— GOAL OF THE EXERCISE —
Show every line from the entries that follow which holds the word "center".
Segment Start: GIVEN ENTRIES
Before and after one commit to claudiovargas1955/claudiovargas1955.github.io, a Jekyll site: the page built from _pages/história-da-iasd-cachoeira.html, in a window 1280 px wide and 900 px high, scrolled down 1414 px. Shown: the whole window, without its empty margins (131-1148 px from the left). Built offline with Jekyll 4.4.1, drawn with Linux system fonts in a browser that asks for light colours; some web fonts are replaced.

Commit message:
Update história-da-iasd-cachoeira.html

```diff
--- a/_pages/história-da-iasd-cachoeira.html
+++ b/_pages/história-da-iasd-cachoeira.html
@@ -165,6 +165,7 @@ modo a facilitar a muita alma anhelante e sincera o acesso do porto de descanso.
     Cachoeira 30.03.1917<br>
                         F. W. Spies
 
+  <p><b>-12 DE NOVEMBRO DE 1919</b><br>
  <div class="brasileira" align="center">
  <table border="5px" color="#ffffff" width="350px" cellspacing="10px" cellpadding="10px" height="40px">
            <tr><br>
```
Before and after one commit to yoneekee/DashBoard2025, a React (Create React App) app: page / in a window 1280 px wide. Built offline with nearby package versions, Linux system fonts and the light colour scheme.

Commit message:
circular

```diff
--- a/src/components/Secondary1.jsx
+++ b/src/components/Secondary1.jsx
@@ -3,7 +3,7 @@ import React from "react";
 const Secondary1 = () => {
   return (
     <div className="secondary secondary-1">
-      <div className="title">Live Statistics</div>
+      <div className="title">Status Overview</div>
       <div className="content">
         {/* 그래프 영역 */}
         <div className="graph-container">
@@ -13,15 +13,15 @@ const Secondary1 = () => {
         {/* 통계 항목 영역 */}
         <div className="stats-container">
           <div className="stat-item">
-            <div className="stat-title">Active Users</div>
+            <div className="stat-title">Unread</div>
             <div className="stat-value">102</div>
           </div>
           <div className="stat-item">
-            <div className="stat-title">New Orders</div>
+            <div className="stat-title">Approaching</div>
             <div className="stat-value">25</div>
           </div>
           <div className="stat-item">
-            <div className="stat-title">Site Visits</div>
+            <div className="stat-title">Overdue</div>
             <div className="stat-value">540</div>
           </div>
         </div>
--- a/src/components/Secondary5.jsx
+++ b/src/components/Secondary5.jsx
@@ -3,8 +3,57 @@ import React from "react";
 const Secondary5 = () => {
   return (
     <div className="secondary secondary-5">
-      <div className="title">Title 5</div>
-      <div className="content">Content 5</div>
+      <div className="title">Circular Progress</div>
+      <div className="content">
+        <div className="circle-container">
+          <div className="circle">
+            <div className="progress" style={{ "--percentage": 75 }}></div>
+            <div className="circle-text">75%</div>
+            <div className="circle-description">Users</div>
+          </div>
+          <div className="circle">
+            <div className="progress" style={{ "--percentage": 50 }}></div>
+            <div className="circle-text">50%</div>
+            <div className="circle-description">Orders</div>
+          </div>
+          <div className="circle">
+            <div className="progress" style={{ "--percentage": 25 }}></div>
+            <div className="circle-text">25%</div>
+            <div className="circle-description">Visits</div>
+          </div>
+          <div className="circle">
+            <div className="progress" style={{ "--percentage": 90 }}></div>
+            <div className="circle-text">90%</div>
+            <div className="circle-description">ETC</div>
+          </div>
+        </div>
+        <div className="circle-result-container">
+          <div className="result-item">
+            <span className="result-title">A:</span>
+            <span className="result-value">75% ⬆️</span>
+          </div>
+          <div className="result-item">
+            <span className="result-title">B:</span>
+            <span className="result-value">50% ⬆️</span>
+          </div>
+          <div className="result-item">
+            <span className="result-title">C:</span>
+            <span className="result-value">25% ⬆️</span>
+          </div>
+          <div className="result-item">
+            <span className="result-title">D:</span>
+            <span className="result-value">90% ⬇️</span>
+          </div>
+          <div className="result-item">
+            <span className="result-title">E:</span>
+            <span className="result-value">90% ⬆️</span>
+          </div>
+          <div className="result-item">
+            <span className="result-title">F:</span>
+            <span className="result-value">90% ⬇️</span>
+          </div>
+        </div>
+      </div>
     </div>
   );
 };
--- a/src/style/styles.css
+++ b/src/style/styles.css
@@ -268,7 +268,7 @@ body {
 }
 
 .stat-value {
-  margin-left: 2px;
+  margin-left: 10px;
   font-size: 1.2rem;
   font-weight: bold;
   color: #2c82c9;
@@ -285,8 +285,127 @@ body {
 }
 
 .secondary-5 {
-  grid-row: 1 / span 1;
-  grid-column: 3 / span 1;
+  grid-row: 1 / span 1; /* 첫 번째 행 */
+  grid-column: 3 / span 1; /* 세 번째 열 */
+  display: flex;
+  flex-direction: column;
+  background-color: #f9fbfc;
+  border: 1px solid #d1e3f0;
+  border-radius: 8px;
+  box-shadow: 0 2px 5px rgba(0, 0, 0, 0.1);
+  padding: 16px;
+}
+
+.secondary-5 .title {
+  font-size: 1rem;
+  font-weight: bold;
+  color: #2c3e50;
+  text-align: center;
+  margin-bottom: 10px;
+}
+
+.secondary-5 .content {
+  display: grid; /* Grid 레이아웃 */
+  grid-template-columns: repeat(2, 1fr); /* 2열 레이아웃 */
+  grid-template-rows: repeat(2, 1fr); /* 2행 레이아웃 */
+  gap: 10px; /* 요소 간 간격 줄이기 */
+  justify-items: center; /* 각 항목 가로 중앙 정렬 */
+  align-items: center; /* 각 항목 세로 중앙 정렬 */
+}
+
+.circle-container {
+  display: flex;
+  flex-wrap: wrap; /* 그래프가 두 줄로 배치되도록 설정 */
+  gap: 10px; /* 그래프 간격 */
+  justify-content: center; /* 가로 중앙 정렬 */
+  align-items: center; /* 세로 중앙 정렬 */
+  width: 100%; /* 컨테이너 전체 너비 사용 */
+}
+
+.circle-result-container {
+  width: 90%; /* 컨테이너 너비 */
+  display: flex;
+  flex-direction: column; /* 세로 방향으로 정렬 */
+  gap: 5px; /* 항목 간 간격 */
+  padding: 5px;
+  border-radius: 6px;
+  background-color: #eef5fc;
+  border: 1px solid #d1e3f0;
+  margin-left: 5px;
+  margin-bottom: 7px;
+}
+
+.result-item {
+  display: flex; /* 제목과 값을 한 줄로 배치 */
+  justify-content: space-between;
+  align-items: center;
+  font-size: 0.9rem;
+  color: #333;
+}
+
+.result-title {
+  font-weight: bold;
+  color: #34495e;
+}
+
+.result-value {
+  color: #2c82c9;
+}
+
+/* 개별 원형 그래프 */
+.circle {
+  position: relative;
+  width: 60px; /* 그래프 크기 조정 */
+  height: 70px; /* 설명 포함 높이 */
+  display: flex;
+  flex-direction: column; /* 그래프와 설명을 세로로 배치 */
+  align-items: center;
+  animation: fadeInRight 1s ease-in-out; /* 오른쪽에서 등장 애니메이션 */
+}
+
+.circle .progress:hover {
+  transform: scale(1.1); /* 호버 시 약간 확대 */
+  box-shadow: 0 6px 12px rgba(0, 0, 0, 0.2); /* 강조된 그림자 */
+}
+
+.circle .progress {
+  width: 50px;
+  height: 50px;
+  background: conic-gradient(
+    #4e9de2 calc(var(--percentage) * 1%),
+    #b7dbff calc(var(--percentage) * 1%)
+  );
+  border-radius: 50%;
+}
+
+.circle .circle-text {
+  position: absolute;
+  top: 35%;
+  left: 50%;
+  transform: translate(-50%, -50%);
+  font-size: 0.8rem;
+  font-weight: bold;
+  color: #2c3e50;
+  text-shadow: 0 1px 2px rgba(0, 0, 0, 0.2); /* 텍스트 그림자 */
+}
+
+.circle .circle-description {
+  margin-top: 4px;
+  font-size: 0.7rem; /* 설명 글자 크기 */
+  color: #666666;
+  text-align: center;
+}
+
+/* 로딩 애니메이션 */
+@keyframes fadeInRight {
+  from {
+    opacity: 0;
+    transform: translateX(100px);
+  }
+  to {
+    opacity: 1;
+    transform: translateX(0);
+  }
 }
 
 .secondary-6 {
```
Segment End: GIVEN ENTRIES
— SOLUTION TO THIS EXERCISE —
  <div class="brasileira" align="center">
+  text-align: center;
+  justify-items: center; /* 각 항목 가로 중앙 정렬 */
+  align-items: center; /* 각 항목 세로 중앙 정렬 */
+  justify-content: center; /* 가로 중앙 정렬 */
+  align-items: center; /* 세로 중앙 정렬 */
+  align-items: center;
+  align-items: center;
+  text-align: center;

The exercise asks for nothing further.